** Material shown follows **

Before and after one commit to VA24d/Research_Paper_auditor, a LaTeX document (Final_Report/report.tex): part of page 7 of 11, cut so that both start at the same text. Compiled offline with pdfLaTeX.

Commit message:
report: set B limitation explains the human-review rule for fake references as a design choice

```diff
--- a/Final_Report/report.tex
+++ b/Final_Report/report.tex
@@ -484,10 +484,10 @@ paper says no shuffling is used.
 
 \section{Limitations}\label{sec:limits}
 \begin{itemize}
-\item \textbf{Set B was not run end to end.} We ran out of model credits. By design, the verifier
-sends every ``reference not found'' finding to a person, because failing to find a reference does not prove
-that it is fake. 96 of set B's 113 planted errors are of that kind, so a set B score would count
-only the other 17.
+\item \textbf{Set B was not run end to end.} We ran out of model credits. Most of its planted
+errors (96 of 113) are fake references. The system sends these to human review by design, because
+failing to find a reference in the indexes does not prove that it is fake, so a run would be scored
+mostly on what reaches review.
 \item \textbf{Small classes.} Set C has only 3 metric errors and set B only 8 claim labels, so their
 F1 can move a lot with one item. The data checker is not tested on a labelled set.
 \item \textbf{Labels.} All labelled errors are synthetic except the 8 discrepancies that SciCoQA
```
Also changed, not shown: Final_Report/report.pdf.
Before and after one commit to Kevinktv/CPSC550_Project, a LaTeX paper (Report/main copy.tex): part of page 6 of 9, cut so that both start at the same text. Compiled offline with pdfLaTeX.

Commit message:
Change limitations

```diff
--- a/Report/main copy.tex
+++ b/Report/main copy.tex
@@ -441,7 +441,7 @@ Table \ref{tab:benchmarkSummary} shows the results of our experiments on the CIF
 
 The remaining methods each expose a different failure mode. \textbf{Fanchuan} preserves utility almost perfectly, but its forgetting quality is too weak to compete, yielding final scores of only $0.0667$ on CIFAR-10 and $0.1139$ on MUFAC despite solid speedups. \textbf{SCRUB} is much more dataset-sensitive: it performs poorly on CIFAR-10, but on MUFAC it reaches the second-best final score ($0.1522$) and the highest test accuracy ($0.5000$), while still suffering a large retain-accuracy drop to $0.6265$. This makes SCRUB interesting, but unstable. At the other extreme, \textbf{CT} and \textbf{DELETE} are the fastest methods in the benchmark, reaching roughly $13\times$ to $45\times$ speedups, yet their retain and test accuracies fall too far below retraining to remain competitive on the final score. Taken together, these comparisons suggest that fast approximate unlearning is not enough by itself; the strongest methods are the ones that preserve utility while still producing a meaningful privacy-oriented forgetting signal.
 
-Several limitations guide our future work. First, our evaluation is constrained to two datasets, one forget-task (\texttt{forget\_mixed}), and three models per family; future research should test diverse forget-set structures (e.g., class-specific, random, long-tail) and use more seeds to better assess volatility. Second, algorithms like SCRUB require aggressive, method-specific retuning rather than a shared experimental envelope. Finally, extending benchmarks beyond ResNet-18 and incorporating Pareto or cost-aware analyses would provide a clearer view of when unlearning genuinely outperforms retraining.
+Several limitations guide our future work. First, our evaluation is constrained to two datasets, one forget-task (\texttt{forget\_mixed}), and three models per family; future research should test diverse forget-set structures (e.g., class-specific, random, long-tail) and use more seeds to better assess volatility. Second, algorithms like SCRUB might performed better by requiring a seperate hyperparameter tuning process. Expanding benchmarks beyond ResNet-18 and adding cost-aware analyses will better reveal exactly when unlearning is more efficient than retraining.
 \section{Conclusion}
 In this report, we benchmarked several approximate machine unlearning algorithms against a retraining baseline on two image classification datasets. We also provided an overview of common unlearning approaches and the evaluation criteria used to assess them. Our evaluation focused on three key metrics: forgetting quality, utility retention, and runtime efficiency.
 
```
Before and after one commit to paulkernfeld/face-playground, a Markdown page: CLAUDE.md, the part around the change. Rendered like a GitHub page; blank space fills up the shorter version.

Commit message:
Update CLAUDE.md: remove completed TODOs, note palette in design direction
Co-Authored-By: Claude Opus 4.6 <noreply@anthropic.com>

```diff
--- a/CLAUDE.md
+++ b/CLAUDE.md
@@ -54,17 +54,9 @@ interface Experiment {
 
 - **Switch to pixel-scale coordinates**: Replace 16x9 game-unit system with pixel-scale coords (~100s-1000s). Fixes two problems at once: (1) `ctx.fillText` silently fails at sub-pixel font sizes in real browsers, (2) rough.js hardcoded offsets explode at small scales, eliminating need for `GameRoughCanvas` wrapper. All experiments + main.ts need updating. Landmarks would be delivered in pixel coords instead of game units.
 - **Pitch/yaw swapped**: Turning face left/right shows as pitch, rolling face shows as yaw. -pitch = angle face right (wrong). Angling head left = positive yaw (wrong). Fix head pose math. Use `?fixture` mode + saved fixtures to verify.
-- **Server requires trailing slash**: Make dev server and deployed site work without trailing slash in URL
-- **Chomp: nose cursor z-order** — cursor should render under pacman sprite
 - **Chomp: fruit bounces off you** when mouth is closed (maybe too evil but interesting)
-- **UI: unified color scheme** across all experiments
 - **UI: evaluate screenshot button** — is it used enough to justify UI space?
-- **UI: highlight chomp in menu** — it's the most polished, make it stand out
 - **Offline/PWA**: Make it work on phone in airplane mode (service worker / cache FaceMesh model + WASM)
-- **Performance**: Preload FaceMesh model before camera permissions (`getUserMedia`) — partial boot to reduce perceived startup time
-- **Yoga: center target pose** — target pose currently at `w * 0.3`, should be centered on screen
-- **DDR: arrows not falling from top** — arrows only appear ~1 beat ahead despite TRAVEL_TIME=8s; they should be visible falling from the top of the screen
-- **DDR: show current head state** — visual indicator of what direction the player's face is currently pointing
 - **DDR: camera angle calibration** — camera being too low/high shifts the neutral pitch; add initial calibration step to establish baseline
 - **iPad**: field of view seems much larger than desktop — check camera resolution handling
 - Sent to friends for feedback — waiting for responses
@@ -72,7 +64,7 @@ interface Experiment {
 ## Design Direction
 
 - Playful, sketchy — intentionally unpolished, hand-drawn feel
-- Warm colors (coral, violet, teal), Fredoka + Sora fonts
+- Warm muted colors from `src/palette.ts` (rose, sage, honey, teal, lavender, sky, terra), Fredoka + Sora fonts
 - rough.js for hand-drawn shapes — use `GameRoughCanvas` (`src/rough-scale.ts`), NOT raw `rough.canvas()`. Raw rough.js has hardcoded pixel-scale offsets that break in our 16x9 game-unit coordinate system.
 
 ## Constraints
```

** End of Material shown **

▸ **The task**:
Reproduce the entries exactly. Every word has to stay the same.

▸ **Response to the exercise**:
Before and after one commit to VA24d/Research_Paper_auditor, a LaTeX document (Final_Report/report.tex): part of page 7 of 11, cut so that both start at the same text. Compiled offline with pdfLaTeX.

Commit message:
report: set B limitation explains the human-review rule for fake references as a design choice

```diff
--- a/Final_Report/report.tex
+++ b/Final_Report/report.tex
@@ -484,10 +484,10 @@ paper says no shuffling is used.
 
 \section{Limitations}\label{sec:limits}
 \begin{itemize}
-\item \textbf{Set B was not run end to end.} We ran out of model credits. By design, the verifier
-sends every ``reference not found'' finding to a person, because failing to find a reference does not prove
-that it is fake. 96 of set B's 113 planted errors are of that kind, so a set B score would count
-only the other 17.
+\item \textbf{Set B was not run end to end.} We ran out of model credits. Most of its planted
+errors (96 of 113) are fake references. The system sends these to human review by design, because
+failing to find a reference in the indexes does not prove that it is fake, so a run would be scored
+mostly on what reaches review.
 \item \textbf{Small classes.} Set C has only 3 metric errors and set B only 8 claim labels, so their
 F1 can move a lot with one item. The data checker is not tested on a labelled set.
 \item \textbf{Labels.} All labelled errors are synthetic except the 8 discrepancies that SciCoQA
```
Also changed, not shown: Final_Report/report.pdf.
Before and after one commit to Kevinktv/CPSC550_Project, a LaTeX paper (Report/main copy.tex): part of page 6 of 9, cut so that both start at the same text. Compiled offline with pdfLaTeX.

Commit message:
Change limitations

```diff
--- a/Report/main copy.tex
+++ b/Report/main copy.tex
@@ -441,7 +441,7 @@ Table \ref{tab:benchmarkSummary} shows the results of our experiments on the CIF
 
 The remaining methods each expose a different failure mode. \textbf{Fanchuan} preserves utility almost perfectly, but its forgetting quality is too weak to compete, yielding final scores of only $0.0667$ on CIFAR-10 and $0.1139$ on MUFAC despite solid speedups. \textbf{SCRUB} is much more dataset-sensitive: it performs poorly on CIFAR-10, but on MUFAC it reaches the second-best final score ($0.1522$) and the highest test accuracy ($0.5000$), while still suffering a large retain-accuracy drop to $0.6265$. This makes SCRUB interesting, but unstable. At the other extreme, \textbf{CT} and \textbf{DELETE} are the fastest methods in the benchmark, reaching roughly $13\times$ to $45\times$ speedups, yet their retain and test accuracies fall too far below retraining to remain competitive on the final score. Taken together, these comparisons suggest that fast approximate unlearning is not enough by itself; the strongest methods are the ones that preserve utility while still producing a meaningful privacy-oriented forgetting signal.
 
-Several limitations guide our future work. First, our evaluation is constrained to two datasets, one forget-task (\texttt{forget\_mixed}), and three models per family; future research should test diverse forget-set structures (e.g., class-specific, random, long-tail) and use more seeds to better assess volatility. Second, algorithms like SCRUB require aggressive, method-specific retuning rather than a shared experimental envelope. Finally, extending benchmarks beyond ResNet-18 and incorporating Pareto or cost-aware analyses would provide a clearer view of when unlearning genuinely outperforms retraining.
+Several limitations guide our future work. First, our evaluation is constrained to two datasets, one forget-task (\texttt{forget\_mixed}), and three models per family; future research should test diverse forget-set structures (e.g., class-specific, random, long-tail) and use more seeds to better assess volatility. Second, algorithms like SCRUB might performed better by requiring a seperate hyperparameter tuning process. Expanding benchmarks beyond ResNet-18 and adding cost-aware analyses will better reveal exactly when unlearning is more efficient than retraining.
 \section{Conclusion}
 In this report, we benchmarked several approximate machine unlearning algorithms against a retraining baseline on two image classification datasets. We also provided an overview of common unlearning approaches and the evaluation criteria used to assess them. Our evaluation focused on three key metrics: forgetting quality, utility retention, and runtime efficiency.
 
```
Before and after one commit to paulkernfeld/face-playground, a Markdown page: CLAUDE.md, the part around the change. Rendered like a GitHub page; blank space fills up the shorter version.

Commit message:
Update CLAUDE.md: remove completed TODOs, note palette in design direction
Co-Authored-By: Claude Opus 4.6 <noreply@anthropic.com>

```diff
--- a/CLAUDE.md
+++ b/CLAUDE.md
@@ -54,17 +54,9 @@ interface Experiment {
 
 - **Switch to pixel-scale coordinates**: Replace 16x9 game-unit system with pixel-scale coords (~100s-1000s). Fixes two problems at once: (1) `ctx.fillText` silently fails at sub-pixel font sizes in real browsers, (2) rough.js hardcoded offsets explode at small scales, eliminating need for `GameRoughCanvas` wrapper. All experiments + main.ts need updating. Landmarks would be delivered in pixel coords instead of game units.
 - **Pitch/yaw swapped**: Turning face left/right shows as pitch, rolling face shows as yaw. -pitch = angle face right (wrong). Angling head left = positive yaw (wrong). Fix head pose math. Use `?fixture` mode + saved fixtures to verify.
-- **Server requires trailing slash**: Make dev server and deployed site work without trailing slash in URL
-- **Chomp: nose cursor z-order** — cursor should render under pacman sprite
 - **Chomp: fruit bounces off you** when mouth is closed (maybe too evil but interesting)
-- **UI: unified color scheme** across all experiments
 - **UI: evaluate screenshot button** — is it used enough to justify UI space?
-- **UI: highlight chomp in menu** — it's the most polished, make it stand out
 - **Offline/PWA**: Make it work on phone in airplane mode (service worker / cache FaceMesh model + WASM)
-- **Performance**: Preload FaceMesh model before camera permissions (`getUserMedia`) — partial boot to reduce perceived startup time
-- **Yoga: center target pose** — target pose currently at `w * 0.3`, should be centered on screen
-- **DDR: arrows not falling from top** — arrows only appear ~1 beat ahead despite TRAVEL_TIME=8s; they should be visible falling from the top of the screen
-- **DDR: show current head state** — visual indicator of what direction the player's face is currently pointing
 - **DDR: camera angle calibration** — camera being too low/high shifts the neutral pitch; add initial calibration step to establish baseline
 - **iPad**: field of view seems much larger than desktop — check camera resolution handling
 - Sent to friends for feedback — waiting for responses
@@ -72,7 +64,7 @@ interface Experiment {
 ## Design Direction
 
 - Playful, sketchy — intentionally unpolished, hand-drawn feel
-- Warm colors (coral, violet, teal), Fredoka + Sora fonts
+- Warm muted colors from `src/palette.ts` (rose, sage, honey, teal, lavender, sky, terra), Fredoka + Sora fonts
 - rough.js for hand-drawn shapes — use `GameRoughCanvas` (`src/rough-scale.ts`), NOT raw `rough.canvas()`. Raw rough.js has hardcoded pixel-scale offsets that break in our 16x9 game-unit coordinate system.
 
 ## Constraints
```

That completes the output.